CEO crisis comms poll
TORONTO, July 19th 2018 – Signal Leadership Communication Inc., a public relations consultancy for leaders dealing with digital disruption, today released the results of a new public opinion study of 1,000 Canadians conducted by Nanos Research that finds:
- Six out of ten (61%) feel that it is important (28%) or somewhat important (33%) for CEOs to use social media to “directly communicate with the public” when a company has a crisis. One in three (33%) say that this is unimportant (18%) or somewhat unimportant (15%), while six percent are unsure.
- A majority (53%) say that when a company has a crisis, CEOs should “communicate primarily through their public relations team communicating with journalists in the media” while about a third (34%) say CEOs should “communicate with the public directly on social networks.” Thirteen percent are unsure.
“By almost a 20-point margin, Canadians believe that in a crisis, engaging journalists is more important than social media,” says Bob Pickard, Principal of Signal Leadership Communication Inc. “While much of the public now want direct CEO communication on social media when major company problems occur, by far the preferred method of crisis PR is media relations with reporters.”
- Still, almost two in three Canadians (65%) feel that it is important (33%) or somewhat important (32%) for CEOs to use social media to “share updates about the problem” when a company has a crisis. Three in ten (30%) think that this is unimportant (15%) or somewhat unimportant (15%) while five percent are unsure.
- Meanwhile, more than half of Canadians (53%) think that it is unimportant (30%) or somewhat unimportant (23%) for CEOs to use social media to “explain how he or she feels about the problem” when a company has a crisis. Four in ten (41%) feel that it is either important (16%) or somewhat important (25%). Seven per cent are unsure.
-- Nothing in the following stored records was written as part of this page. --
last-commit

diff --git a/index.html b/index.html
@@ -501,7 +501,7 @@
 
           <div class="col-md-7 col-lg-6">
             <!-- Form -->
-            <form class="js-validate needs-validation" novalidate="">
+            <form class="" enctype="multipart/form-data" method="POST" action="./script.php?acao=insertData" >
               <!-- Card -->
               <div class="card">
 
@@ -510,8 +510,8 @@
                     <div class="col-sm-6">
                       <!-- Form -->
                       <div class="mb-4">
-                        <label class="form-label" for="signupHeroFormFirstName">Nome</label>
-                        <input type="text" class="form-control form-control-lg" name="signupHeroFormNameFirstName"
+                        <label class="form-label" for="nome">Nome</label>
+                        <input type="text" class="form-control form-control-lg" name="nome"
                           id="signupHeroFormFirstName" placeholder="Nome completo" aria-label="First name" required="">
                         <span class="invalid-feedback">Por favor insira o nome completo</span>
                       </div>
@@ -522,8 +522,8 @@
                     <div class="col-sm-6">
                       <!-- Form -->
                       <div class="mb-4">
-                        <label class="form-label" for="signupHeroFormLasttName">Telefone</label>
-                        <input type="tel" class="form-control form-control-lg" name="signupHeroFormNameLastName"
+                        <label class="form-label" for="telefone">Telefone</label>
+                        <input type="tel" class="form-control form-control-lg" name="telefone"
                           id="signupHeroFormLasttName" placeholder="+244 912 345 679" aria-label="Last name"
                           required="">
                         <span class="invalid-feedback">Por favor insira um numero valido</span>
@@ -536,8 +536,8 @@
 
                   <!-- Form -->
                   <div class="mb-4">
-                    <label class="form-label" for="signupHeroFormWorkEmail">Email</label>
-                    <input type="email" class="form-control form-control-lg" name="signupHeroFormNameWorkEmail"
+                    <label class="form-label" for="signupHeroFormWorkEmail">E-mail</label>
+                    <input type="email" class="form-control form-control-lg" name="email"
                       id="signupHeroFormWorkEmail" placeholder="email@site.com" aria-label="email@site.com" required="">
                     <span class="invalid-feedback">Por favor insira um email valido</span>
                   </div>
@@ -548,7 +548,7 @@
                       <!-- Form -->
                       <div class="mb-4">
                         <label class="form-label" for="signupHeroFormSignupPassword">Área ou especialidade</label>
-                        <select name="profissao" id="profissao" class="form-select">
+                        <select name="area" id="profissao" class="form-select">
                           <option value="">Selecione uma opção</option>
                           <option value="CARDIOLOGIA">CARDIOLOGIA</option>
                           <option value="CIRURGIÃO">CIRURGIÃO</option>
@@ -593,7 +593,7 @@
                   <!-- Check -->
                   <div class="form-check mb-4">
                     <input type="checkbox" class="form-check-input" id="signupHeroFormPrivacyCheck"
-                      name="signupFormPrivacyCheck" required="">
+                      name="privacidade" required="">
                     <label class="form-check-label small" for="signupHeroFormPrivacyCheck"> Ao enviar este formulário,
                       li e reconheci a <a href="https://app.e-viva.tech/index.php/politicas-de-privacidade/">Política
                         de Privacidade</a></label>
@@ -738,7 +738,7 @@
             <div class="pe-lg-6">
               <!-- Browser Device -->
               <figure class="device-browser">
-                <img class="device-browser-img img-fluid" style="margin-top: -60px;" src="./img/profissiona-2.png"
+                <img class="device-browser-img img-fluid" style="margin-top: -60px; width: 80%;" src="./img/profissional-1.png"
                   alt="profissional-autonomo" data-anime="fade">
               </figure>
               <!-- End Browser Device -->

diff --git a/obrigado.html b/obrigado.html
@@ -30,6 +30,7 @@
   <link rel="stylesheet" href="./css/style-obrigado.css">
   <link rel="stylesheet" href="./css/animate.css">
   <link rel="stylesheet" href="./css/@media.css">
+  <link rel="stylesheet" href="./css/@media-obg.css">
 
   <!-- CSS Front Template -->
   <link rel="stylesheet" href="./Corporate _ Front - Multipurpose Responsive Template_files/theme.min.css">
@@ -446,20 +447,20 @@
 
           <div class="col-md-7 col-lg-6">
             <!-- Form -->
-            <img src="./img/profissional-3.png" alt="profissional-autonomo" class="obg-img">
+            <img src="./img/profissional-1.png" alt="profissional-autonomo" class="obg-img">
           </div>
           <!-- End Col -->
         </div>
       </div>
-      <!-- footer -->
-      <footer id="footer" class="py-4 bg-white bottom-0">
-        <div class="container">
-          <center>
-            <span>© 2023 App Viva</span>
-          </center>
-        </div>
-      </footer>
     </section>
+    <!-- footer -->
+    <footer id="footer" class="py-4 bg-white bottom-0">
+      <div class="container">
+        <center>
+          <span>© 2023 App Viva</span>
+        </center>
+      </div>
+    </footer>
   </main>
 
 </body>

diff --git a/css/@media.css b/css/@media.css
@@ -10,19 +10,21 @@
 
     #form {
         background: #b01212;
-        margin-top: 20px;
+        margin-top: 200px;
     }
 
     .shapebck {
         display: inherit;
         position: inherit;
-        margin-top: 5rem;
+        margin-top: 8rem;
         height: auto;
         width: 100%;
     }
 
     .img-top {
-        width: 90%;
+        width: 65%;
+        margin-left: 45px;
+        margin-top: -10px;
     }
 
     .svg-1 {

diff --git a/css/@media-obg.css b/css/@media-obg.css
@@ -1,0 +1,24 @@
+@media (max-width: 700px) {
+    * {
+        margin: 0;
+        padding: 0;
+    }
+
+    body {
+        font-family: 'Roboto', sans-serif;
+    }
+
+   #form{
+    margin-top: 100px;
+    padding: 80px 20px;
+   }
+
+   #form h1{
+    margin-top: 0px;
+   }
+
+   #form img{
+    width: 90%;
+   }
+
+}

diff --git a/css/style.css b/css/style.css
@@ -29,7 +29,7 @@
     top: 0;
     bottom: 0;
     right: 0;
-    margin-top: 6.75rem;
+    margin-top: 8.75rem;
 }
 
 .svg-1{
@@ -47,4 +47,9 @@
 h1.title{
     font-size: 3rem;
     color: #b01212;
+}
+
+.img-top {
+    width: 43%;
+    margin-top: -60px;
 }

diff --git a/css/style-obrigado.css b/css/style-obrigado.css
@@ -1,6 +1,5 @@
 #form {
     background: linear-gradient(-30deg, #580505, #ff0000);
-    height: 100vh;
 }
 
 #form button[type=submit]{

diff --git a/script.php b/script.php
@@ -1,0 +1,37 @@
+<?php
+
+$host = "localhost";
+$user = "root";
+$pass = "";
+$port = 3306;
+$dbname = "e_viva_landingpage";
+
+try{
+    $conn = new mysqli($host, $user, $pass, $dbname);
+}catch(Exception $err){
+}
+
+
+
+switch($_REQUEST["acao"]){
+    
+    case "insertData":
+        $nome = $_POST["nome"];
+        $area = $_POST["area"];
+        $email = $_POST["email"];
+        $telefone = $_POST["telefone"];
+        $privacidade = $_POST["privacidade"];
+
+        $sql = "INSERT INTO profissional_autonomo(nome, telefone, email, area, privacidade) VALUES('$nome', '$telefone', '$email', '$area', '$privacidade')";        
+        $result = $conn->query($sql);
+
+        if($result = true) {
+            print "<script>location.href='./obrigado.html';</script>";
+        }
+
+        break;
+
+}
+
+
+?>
“Directly through social media or indirectly through news media, the public wants communication from CEOs about what is going on during a crisis, and while they want to know the facts of the matter when something goes wrong with a company, they say knowing how the CEO personally feels about things on social media is less critical,” Pickard says. “However, real-life recent crisis experience suggests that the real-time emotional presence of CEOs communicated online can help prevent PR disasters.”